▶ **WHAT THE TASK ASKS**: Pull every line with "rocola" from the entries below.

Difference listings
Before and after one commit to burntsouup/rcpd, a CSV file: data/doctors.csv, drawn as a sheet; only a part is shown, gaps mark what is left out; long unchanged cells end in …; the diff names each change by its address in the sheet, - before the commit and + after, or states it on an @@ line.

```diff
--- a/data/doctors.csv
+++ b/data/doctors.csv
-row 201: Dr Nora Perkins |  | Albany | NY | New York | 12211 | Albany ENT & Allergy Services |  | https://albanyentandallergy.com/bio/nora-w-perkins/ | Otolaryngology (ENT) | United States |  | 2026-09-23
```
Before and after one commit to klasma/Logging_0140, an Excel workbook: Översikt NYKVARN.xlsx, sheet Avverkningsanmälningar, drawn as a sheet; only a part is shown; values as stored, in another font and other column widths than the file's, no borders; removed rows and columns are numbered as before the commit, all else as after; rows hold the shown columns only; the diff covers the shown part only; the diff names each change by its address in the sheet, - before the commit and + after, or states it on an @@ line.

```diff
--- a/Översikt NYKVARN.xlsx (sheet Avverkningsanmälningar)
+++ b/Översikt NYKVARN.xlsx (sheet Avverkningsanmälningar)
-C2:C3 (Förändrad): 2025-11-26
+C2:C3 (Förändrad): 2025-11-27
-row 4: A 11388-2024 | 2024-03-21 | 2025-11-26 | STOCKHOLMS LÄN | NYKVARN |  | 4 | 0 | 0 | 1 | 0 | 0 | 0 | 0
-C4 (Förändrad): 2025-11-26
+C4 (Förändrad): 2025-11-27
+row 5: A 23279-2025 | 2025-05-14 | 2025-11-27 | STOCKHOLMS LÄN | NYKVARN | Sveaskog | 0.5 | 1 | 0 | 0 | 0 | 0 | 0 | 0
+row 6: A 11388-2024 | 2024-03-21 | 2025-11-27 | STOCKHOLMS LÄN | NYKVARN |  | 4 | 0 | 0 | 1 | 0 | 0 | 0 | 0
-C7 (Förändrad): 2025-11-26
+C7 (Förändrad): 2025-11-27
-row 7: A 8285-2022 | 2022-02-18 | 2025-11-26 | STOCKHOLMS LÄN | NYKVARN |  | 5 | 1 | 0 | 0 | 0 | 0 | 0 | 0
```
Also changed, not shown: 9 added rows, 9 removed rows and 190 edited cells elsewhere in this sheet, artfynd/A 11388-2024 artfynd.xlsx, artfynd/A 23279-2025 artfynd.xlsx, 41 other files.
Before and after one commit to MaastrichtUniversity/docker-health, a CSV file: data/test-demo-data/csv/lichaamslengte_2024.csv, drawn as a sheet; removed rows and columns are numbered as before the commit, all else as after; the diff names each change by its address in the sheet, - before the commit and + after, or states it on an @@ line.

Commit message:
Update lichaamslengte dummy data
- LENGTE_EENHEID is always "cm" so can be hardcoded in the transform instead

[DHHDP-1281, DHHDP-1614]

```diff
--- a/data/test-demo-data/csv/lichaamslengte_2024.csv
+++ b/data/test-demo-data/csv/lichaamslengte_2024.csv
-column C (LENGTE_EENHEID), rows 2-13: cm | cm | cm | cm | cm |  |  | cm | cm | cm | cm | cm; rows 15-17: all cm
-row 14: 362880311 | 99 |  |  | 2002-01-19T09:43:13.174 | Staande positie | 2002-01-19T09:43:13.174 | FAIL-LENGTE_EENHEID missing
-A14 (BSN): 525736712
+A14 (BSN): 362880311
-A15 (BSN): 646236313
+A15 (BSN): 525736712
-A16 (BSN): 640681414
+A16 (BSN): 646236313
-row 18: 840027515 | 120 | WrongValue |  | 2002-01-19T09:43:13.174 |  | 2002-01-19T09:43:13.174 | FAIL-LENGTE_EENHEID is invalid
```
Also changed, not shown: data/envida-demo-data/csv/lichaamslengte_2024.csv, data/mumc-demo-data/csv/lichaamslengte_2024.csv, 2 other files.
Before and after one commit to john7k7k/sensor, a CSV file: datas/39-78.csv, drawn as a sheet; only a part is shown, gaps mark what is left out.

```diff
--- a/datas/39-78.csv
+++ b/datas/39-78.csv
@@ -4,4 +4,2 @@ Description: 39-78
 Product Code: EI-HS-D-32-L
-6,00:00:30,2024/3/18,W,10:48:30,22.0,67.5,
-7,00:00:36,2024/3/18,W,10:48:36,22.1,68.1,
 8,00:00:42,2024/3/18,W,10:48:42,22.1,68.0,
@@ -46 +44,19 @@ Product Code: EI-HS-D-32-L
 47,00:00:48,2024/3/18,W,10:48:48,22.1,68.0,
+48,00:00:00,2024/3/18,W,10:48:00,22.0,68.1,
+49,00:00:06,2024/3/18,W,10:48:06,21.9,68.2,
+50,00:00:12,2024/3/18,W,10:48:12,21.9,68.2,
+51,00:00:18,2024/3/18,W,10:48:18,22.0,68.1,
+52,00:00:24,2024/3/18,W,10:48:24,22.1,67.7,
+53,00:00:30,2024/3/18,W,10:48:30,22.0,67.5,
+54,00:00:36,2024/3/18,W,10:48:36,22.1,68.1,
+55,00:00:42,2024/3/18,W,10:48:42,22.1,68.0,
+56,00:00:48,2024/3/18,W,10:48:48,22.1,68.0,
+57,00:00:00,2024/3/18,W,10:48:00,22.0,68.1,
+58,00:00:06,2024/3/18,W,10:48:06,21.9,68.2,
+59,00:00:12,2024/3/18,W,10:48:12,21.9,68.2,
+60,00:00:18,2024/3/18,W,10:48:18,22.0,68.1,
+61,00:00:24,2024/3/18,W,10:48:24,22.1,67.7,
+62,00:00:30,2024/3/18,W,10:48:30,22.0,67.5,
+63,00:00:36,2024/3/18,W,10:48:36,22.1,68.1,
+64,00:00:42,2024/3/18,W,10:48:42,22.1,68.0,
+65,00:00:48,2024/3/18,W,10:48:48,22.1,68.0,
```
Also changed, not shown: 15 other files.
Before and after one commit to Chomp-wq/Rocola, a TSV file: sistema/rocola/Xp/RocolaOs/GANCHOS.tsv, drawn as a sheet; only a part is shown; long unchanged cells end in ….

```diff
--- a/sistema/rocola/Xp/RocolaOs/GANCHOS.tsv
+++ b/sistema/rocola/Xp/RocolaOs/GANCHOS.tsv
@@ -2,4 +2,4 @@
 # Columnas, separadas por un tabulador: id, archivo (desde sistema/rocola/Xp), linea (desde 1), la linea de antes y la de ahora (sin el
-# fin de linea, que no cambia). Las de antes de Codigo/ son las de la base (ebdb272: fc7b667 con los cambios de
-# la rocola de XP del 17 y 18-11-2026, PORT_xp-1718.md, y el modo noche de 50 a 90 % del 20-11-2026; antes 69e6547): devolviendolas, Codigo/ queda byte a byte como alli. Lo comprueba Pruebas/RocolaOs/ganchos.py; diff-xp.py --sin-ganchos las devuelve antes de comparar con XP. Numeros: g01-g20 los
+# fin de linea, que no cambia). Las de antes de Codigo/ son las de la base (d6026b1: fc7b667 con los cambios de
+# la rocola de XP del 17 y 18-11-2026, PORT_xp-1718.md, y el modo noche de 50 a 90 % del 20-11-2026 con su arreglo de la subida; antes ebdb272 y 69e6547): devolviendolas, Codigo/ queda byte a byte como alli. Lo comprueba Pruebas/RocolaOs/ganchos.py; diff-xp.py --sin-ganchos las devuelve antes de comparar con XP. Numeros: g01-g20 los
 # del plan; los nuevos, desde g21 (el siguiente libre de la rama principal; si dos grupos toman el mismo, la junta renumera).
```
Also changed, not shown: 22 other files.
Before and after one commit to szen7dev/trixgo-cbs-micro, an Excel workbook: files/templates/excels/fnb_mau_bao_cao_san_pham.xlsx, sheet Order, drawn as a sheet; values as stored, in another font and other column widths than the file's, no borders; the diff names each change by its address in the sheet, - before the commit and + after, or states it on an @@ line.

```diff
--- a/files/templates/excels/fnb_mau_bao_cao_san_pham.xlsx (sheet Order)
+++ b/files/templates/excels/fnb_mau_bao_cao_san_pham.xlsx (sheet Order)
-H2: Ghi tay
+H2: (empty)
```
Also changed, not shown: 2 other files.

▶ **SOLUTION**:
Before and after one commit to Chomp-wq/Rocola, a TSV file: sistema/rocola/Xp/RocolaOs/GANCHOS.tsv, drawn as a sheet; only a part is shown; long unchanged cells end in ….
--- a/sistema/rocola/Xp/RocolaOs/GANCHOS.tsv
+++ b/sistema/rocola/Xp/RocolaOs/GANCHOS.tsv
 # Columnas, separadas por un tabulador: id, archivo (desde sistema/rocola/Xp), linea (desde 1), la linea de antes y la de ahora (sin el
-# la rocola de XP del 17 y 18-11-2026, PORT_xp-1718.md, y el modo noche de 50 a 90 % del 20-11-2026; antes 69e6547): devolviendolas, Codigo/ queda byte a byte como alli. Lo comprueba Pruebas/RocolaOs/ganchos.py; diff-xp.py --sin-ganchos las devuelve antes de comparar con XP. Numeros: g01-g20 los
+# la rocola de XP del 17 y 18-11-2026, PORT_xp-1718.md, y el modo noche de 50 a 90 % del 20-11-2026 con su arreglo de la subida; antes ebdb272 y 69e6547): devolviendolas, Codigo/ queda byte a byte como alli. Lo comprueba Pruebas/RocolaOs/ganchos.py; diff-xp.py --sin-ganchos las devuelve antes de comparar con XP. Numeros: g01-g20 los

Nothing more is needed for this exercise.